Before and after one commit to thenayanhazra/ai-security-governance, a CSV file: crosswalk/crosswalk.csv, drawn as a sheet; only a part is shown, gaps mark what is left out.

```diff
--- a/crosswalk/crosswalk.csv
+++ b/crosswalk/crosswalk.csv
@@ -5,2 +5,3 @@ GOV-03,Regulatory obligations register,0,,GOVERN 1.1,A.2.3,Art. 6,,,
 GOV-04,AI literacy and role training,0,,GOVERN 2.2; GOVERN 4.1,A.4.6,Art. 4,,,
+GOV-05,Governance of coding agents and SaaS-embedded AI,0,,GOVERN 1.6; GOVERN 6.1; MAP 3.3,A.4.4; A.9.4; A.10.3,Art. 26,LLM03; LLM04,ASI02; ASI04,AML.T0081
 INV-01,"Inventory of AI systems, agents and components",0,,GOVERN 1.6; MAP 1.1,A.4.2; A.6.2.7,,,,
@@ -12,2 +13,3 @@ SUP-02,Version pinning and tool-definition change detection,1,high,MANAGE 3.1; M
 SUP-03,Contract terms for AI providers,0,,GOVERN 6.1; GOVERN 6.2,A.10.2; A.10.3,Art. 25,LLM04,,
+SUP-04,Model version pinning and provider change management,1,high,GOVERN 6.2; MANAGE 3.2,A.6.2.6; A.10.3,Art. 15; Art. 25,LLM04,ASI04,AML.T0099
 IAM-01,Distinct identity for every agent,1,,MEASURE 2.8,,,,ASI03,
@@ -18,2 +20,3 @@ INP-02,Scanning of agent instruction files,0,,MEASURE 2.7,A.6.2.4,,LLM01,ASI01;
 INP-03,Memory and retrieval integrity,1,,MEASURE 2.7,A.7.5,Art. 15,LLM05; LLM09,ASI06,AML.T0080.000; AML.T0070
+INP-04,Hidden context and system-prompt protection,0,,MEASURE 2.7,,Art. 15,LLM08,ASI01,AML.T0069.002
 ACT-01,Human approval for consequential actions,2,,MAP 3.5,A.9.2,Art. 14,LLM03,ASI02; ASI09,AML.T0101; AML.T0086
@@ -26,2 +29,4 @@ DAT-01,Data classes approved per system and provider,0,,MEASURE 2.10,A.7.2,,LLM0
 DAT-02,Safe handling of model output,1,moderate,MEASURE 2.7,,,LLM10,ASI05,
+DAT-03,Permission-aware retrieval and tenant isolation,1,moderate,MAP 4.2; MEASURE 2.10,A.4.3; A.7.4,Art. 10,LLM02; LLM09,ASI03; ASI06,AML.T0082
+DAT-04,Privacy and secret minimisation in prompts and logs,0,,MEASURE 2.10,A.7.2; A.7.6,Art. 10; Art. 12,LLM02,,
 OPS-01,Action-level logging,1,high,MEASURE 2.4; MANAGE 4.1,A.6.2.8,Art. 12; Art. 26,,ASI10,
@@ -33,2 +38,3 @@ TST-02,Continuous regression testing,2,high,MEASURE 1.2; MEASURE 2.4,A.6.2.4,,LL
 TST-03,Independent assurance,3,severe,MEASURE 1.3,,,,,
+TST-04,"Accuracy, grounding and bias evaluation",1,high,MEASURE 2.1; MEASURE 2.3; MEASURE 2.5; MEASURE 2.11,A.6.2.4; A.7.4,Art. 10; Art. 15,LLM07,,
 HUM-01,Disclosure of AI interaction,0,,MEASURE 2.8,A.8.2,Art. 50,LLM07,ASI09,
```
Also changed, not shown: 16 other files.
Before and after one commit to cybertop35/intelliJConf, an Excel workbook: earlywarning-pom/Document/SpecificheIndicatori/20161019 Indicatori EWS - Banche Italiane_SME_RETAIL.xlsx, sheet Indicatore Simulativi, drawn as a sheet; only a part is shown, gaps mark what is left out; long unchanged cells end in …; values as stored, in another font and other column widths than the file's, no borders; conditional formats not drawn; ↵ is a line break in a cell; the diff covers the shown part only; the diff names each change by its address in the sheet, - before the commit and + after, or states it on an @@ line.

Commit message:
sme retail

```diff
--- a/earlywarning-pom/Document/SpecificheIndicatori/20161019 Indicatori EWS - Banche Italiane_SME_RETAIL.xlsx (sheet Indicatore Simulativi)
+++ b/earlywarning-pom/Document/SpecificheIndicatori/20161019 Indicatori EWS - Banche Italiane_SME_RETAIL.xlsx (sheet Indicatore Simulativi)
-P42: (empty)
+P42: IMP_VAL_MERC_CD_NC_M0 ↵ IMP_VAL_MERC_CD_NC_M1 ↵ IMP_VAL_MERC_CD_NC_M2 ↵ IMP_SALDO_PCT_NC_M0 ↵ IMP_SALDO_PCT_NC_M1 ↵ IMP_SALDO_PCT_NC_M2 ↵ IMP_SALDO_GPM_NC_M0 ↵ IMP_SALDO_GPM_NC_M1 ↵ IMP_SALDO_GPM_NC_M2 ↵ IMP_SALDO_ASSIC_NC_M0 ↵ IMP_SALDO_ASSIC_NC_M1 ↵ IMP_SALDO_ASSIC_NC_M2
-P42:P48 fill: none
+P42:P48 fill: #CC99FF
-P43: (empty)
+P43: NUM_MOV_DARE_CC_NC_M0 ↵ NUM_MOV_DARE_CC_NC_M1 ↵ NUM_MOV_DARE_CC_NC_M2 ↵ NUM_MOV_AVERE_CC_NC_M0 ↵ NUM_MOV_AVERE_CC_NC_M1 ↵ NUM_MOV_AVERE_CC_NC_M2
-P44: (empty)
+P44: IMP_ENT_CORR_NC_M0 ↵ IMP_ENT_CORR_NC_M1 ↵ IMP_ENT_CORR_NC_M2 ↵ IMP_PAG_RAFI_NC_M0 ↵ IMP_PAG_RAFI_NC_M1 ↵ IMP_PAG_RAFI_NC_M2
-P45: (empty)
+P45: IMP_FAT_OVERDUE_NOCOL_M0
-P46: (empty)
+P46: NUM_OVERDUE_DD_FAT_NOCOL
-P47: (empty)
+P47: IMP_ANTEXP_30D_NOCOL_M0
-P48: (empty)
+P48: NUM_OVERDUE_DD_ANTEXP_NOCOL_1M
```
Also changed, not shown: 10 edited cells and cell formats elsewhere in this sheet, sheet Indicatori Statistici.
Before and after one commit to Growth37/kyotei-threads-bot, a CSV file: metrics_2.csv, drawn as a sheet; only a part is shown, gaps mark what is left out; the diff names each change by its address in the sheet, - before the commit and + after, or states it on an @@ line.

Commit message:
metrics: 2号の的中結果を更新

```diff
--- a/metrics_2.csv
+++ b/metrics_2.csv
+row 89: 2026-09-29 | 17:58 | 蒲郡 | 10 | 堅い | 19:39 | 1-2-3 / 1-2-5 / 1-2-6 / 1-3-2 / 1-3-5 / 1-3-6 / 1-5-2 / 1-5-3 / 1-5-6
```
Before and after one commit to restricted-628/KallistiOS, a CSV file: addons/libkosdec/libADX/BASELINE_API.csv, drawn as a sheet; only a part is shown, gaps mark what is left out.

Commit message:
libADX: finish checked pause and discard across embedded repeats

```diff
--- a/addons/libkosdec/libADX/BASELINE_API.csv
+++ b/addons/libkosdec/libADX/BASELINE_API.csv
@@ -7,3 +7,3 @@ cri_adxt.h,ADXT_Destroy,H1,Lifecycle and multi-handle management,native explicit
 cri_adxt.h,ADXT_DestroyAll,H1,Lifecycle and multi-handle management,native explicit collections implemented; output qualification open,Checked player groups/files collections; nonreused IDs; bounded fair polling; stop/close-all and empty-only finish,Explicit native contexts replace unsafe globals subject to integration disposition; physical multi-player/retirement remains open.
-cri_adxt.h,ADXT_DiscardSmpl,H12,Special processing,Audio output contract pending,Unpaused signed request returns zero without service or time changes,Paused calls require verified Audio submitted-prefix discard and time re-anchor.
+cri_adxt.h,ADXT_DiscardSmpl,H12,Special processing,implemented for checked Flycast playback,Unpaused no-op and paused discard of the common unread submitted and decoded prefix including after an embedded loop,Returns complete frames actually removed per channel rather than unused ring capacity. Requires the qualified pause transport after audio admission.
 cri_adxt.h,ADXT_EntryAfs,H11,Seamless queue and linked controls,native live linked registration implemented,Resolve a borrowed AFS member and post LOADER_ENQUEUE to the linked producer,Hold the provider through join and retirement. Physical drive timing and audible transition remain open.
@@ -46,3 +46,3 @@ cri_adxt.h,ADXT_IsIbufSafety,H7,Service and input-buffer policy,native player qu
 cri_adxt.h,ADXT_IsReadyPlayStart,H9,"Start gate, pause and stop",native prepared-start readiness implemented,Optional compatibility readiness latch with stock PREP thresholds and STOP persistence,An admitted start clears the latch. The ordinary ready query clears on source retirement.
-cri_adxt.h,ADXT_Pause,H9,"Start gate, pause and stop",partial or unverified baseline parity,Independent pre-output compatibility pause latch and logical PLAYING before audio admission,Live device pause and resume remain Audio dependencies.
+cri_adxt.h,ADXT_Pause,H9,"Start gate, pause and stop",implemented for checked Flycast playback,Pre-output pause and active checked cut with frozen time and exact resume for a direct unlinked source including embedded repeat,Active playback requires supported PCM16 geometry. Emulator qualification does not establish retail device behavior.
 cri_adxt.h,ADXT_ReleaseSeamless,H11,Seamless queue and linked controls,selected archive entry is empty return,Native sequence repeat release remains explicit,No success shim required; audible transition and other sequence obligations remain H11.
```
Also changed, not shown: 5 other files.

● ● ● ●

Problem description
What lines hold the string "high"? Pick them out of the data.

Result of this task
@@ -12,2 +13,3 @@ SUP-02,Version pinning and tool-definition change detection,1,high,MANAGE 3.1; M
+SUP-04,Model version pinning and provider change management,1,high,GOVERN 6.2; MANAGE 3.2,A.6.2.6; A.10.3,Art. 15; Art. 25,LLM04,ASI04,AML.T0099
 OPS-01,Action-level logging,1,high,MEASURE 2.4; MANAGE 4.1,A.6.2.8,Art. 12; Art. 26,,ASI10,
@@ -33,2 +38,3 @@ TST-02,Continuous regression testing,2,high,MEASURE 1.2; MEASURE 2.4,A.6.2.4,,LL
+TST-04,"Accuracy, grounding and bias evaluation",1,high,MEASURE 2.1; MEASURE 2.3; MEASURE 2.5; MEASURE 2.11,A.6.2.4; A.7.4,Art. 10; Art. 15,LLM07,,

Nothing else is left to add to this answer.